A piece in E-City Beat last week got me thinking about our local teachers. Most of our Great Falls teachers are really good, honest, hard-working folks who just want to make a difference in the lives of kids and our community.
Unfortunately sometimes our teachers don’t get enough thanks for what they do for kids, some of which have irresponsible parents who regard school as free daycare or worse – teachers as surrogate parents.
So with school starting this week, let me take this opportunity to say ‘THANK YOU!’ to all of the awesome teachers in our public and private school systems here.
I was raised in Great Falls, raised my own two daughters here, started helping to raise my grand-kids here and will happily credit the Great Falls public school system and our awesome teachers for the job they do in helping to educate our children. Both of my daughters’ success in life is in large part due to the quality public education they received here.
The E-City Beat piece from last week mentioned that teachers and District employees, especially the Administration on the hill, need to do a better job at public relations if they want to pass local school levies, and I agree.
But the far more troubling issue facing public schools funding in Great Falls is illustrated in the following data contained in a US Census Bureau interim report released in February of this year. In an 8-year span between 2010 and 2018:
- Gallatin County (Bozeman/Belgrade) population increased 22,363 = 25% growth.

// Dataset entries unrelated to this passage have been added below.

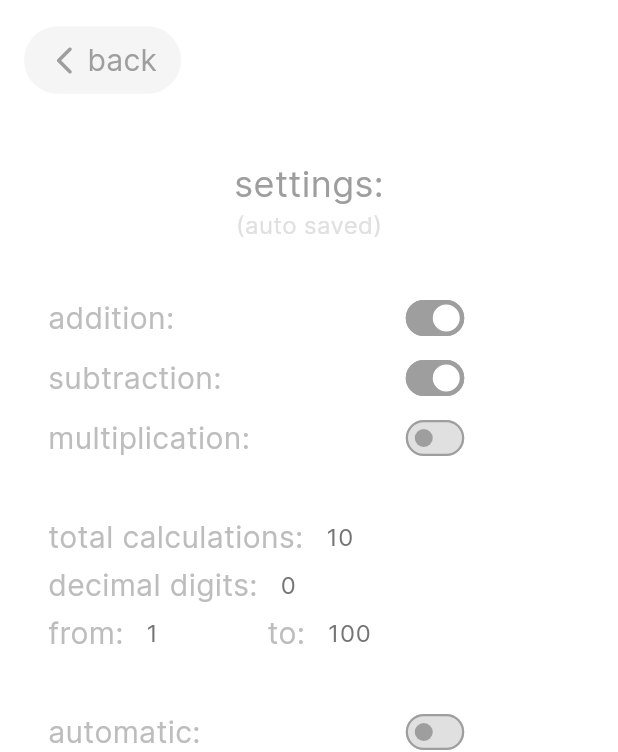
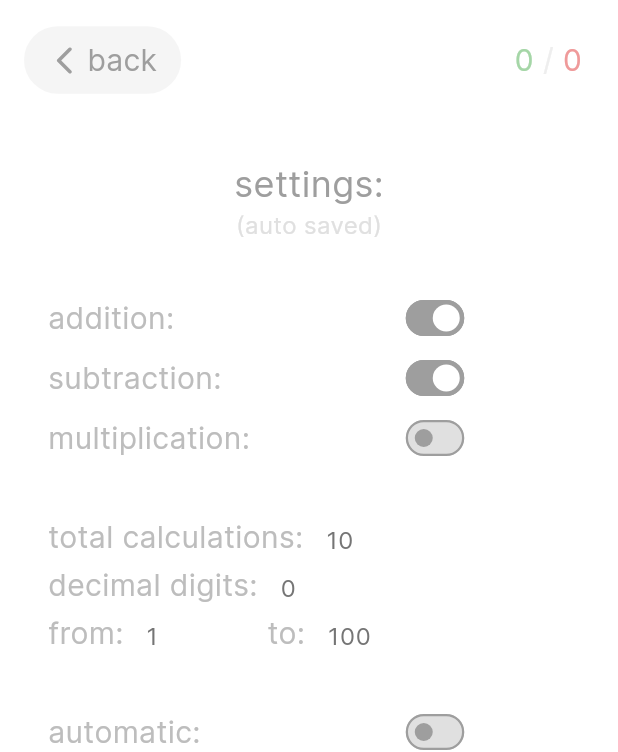
Before and after one commit to 0-manbir/calculations, a Flutter app: the screen it shows after launch, after a tap on "mental calculator", on a phone screen of 412 x 824 dp. Shown: the top 752 px of the screen. Run offline on Flutter 3.47's test engine with Material 3 defaults, Android fonts, the phone set to English and light mode, and no system bars; our stand-ins replace shared_preferences.

Commit message:
Update Mental Calculator

```diff
--- a/lib/main.dart
+++ b/lib/main.dart
@@ -1,4 +1,5 @@
 import 'package:calculations/pages/mental_calc_settings.dart';
+import 'package:calculations/variables/colors.dart';
 import 'package:flutter/material.dart';
 import 'package:flutter/services.dart';
 
@@ -16,80 +17,24 @@ class MyApp extends StatelessWidget {
 
   @override
   Widget build(BuildContext context) {
-    // variables
-    // double screenHeight = MediaQuery.of(context).size.height;
-    // double screenWidth = MediaQuery.of(context).size.width;
     double statusBarHeight = MediaQuery.of(context).padding.top;
 
     return MaterialApp(
       title: 'calculations',
       debugShowCheckedModeBanner: false,
-      theme: ThemeData(
-        colorScheme: ColorScheme.fromSeed(seedColor: Colors.blue),
-        useMaterial3: true,
-        scaffoldBackgroundColor: Colors.white,
-      ),
       home: Scaffold(
+        backgroundColor: backgroundColor,
         body: Padding(
           padding: EdgeInsets.only(top: statusBarHeight),
           child: Column(
             children: [
-              // icons, etc
               Container(
                 height: 100,
               ),
 
               // main body
               Expanded(
-                child: Column(
-                  mainAxisAlignment: MainAxisAlignment.center,
-                  children: [
-                    ListView.builder(
-                      shrinkWrap: true,
-                      itemCount: pages.length,
-                      itemBuilder: (context, index) {
-                        // columns---------------------------------
-                        return Padding(
-                          padding: const EdgeInsets.symmetric(
-                            vertical: 4.0,
-                            horizontal: 32.0,
-                          ),
-                          child: GestureDetector(
-                            child: Container(
-                              height: 75,
-                              decoration: BoxDecoration(
-                                color: Colors.grey[100],
-                                borderRadius: BorderRadius.circular(30),
-                              ),
-                              child: Center(
-                                child: Text(
-                                  pages[index].name,
-                                  style: TextStyle(
-                                    fontFamily: 'Inter',
-                                    fontSize: 24,
-                                    color: Colors.grey[600],
-                                  ),
-                                ),
-                              ),
-                            ),
-                            onTap: () {
-                              HapticFeedback.mediumImpact();
-
-                              Navigator.push(
-                                context,
-                                MaterialPageRoute(
-                                  builder: (context) {
-                                    return pages[index].page;
-                                  },
-                                ),
-                              );
-                            },
-                          ),
-                        );
-                      },
-                    ),
-                  ],
-                ),
+                child: getModeButtons(),
               ),
 
               // footer
@@ -102,6 +47,62 @@ class MyApp extends StatelessWidget {
       ),
     );
   }
+
+  Widget getModeButtons() {
+    return Column(
+      mainAxisAlignment: MainAxisAlignment.center,
+      children: [
+        ListView.builder(
+          shrinkWrap: true,
+          itemCount: pages.length,
+          itemBuilder: (context, index) {
+            // columns---------------------------------
+            return getButton(context, index);
+          },
+        ),
+      ],
+    );
+  }
+
+  Widget getButton(BuildContext buildContext, int index) {
+    return Padding(
+      padding: const EdgeInsets.symmetric(
+        vertical: 4.0,
+        horizontal: 32.0,
+      ),
+      child: GestureDetector(
+        child: Container(
+          height: 75,
+          decoration: BoxDecoration(
+            color: lightBackgroundColor,
+            borderRadius: BorderRadius.circular(30),
+          ),
+          child: Center(
+            child: Text(
+              pages[index].name,
+              style: TextStyle(
+                fontFamily: 'Inter',
+                fontSize: 24,
+                color: textColor,
+              ),
+            ),
+          ),
+        ),
+        onTap: () {
+          HapticFeedback.mediumImpact();
+
+          Navigator.push(
+            buildContext,
+            MaterialPageRoute(
+              builder: (context) {
+                return pages[index].page;
+              },
+            ),
+          );
+        },
+      ),
+    );
+  }
 }
 
 class Page {
--- a/lib/pages/mental_calc.dart
+++ b/lib/pages/mental_calc.dart
@@ -1,8 +1,11 @@
 import 'dart:async';
 import 'dart:math';
 
+import 'package:calculations/variables/colors.dart';
+import 'package:calculations/variables/strings.dart';
 import 'package:flutter/material.dart';
 import 'package:flutter/services.dart';
+import 'package:shared_preferences/shared_preferences.dart';
 
 class MentalCalculation extends StatefulWidget {
   final MentalCalculationData mentalCalculationData;
@@ -54,6 +57,7 @@ class _MentalCalculationState extends State<MentalCalculation> {
 
     return GestureDetector(
       child: Scaffold(
+        backgroundColor: backgroundColor,
         body: Padding(
           padding: EdgeInsets.only(top: statusBarHeight),
           child: Center(
@@ -443,7 +447,7 @@ class _MentalCalculationState extends State<MentalCalculation> {
     });
   }
 
-  void checkAnswer(double userAnswer) {
+  void checkAnswer(double userAnswer) async {
     String answerStr = answer.toString();
 
     if (data.decimals != 0) {
@@ -455,9 +459,22 @@ class _MentalCalculationState extends State<MentalCalculation> {
 
     result = userAnswer == answer;
 
+    await saveResult();
+
     setState(() {
       gameState = GameState.result;
     });
+  }
+
+  Future<void> saveResult() async {
+    SharedPreferences prefs = await SharedPreferences.getInstance();
+    if (result) {
+      prefs.setInt(Prefs_MentalCalcCorrectAnswers,
+          prefs.getInt(Prefs_MentalCalcCorrectAnswers)! + 1);
+    } else {
+      prefs.setInt(Prefs_MentalCalcWrongAnswers,
+          prefs.getInt(Prefs_MentalCalcWrongAnswers)! + 1);
+    }
   }
 
   // autoTimer
--- a/lib/pages/mental_calc_settings.dart
+++ b/lib/pages/mental_calc_settings.dart
@@ -1,5 +1,6 @@
 import 'package:calculations/pages/mental_calc.dart';
-import 'package:calculations/strings.dart';
+import 'package:calculations/variables/colors.dart';
+import 'package:calculations/variables/strings.dart';
 import 'package:flutter/material.dart';
 import 'package:flutter/services.dart';
 import 'package:shared_preferences/shared_preferences.dart';
@@ -14,6 +15,8 @@ class MentalCalculationSettings extends StatefulWidget {
 
 class _MentalCalculationSettingsState extends State<MentalCalculationSettings> {
   late SharedPreferences _prefs;
+
+  String correctAnswers = "", wrongAnswers = "";
 
   @override
   void initState() {
@@ -37,6 +40,7 @@ class _MentalCalculationSettingsState extends State<MentalCalculationSettings> {
     double statusBarHeight = MediaQuery.of(context).padding.top;
 
     return Scaffold(
+      backgroundColor: backgroundColor,
       body: Padding(
         padding: EdgeInsets.only(top: statusBarHeight),
         child: SingleChildScrollView(
@@ -87,6 +91,33 @@ class _MentalCalculationSettingsState extends State<MentalCalculationSettings> {
                         },
                       ),
                       Expanded(child: Container()),
+                      Text(
+                        correctAnswers,
+                        style: TextStyle(
+                          fontFamily: 'Inter',
+                          fontSize: 20,
+                          color: Colors.green[200],
+                        ),
+                      ),
+                      Container(width: 6),
+                      Text(
+                        "/",
+                        style: TextStyle(
+                          fontFamily: 'Inter',
+                          fontSize: 20,
+                          color: Colors.grey[200],
+                        ),
+                      ),
+                      Container(width: 6),
+                      Text(
+                        wrongAnswers,
+                        style: TextStyle(
+                          fontFamily: 'Inter',
+                          fontSize: 20,
+                          color: Colors.red[200],
+                        ),
+                      ),
+                      Container(width: 24),
                     ],
                   ),
                 ),
@@ -270,7 +301,7 @@ class _MentalCalculationSettingsState extends State<MentalCalculationSettings> {
                                         isDense: true,
                                         counterText: "",
                                         border: InputBorder.none,
-                                        hintText: ".........",
+                                        hintText: "",
                                         hintStyle: TextStyle(
                                           fontFamily: 'Inter',
                                           color: Colors.grey[400],
@@ -324,7 +355,7 @@ class _MentalCalculationSettingsState extends State<MentalCalculationSettings> {
                                   isDense: true,
                                   counterText: "",
                                   border: InputBorder.none,
-                                  hintText: ".........",
+                                  hintText: "",
                                   hintStyle: TextStyle(
                                     fontFamily: 'Inter',
                                     color: Colors.grey[400],
@@ -375,7 +406,7 @@ class _MentalCalculationSettingsState extends State<MentalCalculationSettings> {
                                   isDense: true,
                                   counterText: "",
                                   border: InputBorder.none,
-                                  hintText: ".........",
+                                  hintText: "",
                                   hintStyle: TextStyle(
                                     fontFamily: 'Inter',
                                     color: Colors.grey[400],
@@ -426,7 +457,7 @@ class _MentalCalculationSettingsState extends State<MentalCalculationSettings> {
                                   isDense: true,
                                   counterText: "",
                                   border: InputBorder.none,
-                                  hintText: ".........",
+                                  hintText: "",
                                   hintStyle: TextStyle(
                                     fontFamily: 'Inter',
                                     color: Colors.grey[400],
@@ -467,7 +498,7 @@ class _MentalCalculationSettingsState extends State<MentalCalculationSettings> {
                                   isDense: true,
                                   counterText: "",
                                   border: InputBorder.none,
-                                  hintText: ".........",
+                                  hintText: "",
                                   hintStyle: TextStyle(
                                     fontFamily: 'Inter',
                                     color: Colors.grey[400],
@@ -564,7 +595,7 @@ class _MentalCalculationSettingsState extends State<MentalCalculationSettings> {
                                         isDense: true,
                                         counterText: "",
                                         border: InputBorder.none,
-                                        hintText: ".........",
+                                        hintText: "",
                                         hintStyle: TextStyle(
                                           fontFamily: 'Inter',
                                           color: Colors.grey[400],
@@ -663,6 +694,9 @@ class _MentalCalculationSettingsState extends State<MentalCalculationSettings> {
       decimalsController.text = _prefs.getInt(Prefs_DecimalPlaces)!.toString();
       timerController.text = _prefs.getInt(Prefs_AutoTimer)!.toString();
       mulMaxController.text = _prefs.getInt(Prefs_MulMax)!.toString();
+
+      correctAnswers = _prefs.getInt(Prefs_MentalCalcCorrectAnswers).toString();
+      wrongAnswers = _prefs.getInt(Prefs_MentalCalcWrongAnswers).toString();
     });
   }
 
@@ -686,5 +720,11 @@ class _MentalCalculationSettingsState extends State<MentalCalculationSettings> {
     if (!_prefs.containsKey(Prefs_MulMax)) {
       _prefs.setInt(Prefs_MulMax, 10);
     }
+    if (!_prefs.containsKey(Prefs_MentalCalcCorrectAnswers)) {
+      _prefs.setInt(Prefs_MentalCalcCorrectAnswers, 0);
+    }
+    if (!_prefs.containsKey(Prefs_MentalCalcWrongAnswers)) {
+      _prefs.setInt(Prefs_MentalCalcWrongAnswers, 0);
+    }
   }
 }
--- /dev/null
+++ b/lib/variables/colors.dart
@@ -0,0 +1,8 @@
+import 'package:flutter/material.dart';
+
+const Color backgroundColor = Colors.white;
+
+final Color lightBackgroundColor = Colors.grey[100]!;
+final Color darkBackgroundColor = Colors.grey[400]!;
+
+final Color textColor = Colors.grey[600]!;
--- a/lib/strings.dart
+++ b/lib/variables/strings.dart
@@ -7,3 +7,5 @@ const String Prefs_RangeEnd = "maxnumber";
 const String Prefs_DecimalPlaces = "decimalplaces";
 const String Prefs_MulMax = "mulmax";
 const String Prefs_AutoTimer = "autotimer";
+const String Prefs_MentalCalcWrongAnswers = "wrong";
+const String Prefs_MentalCalcCorrectAnswers = "correct";
```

- Flathead County (Kalispell) population increased 11,179 = 12.3% growth.
- Missoula County population increased 9495 = 8.7% growth.
- Lewis & Clark County (Helena) population increased 5305 = 8.4% growth.
- Yellowstone County (Billings) population increased 12,155 = 8.2% growth.
- Silver Bow County (Butte) population increased 784 = 2.3% growth.
- Cascade County (Great Falls) population increased 320 = 0.4% growth.
If we don’t turn this around then all the positive PR in the world won’t make a difference because we won’t have the tax base to continue our local legacy of quality public education.
Like it or not, ready or not, we are competing with other state and regional cities for resources, taxpayers, and the kind of growth necessary to prosper and fund things like public education in the 21st-century.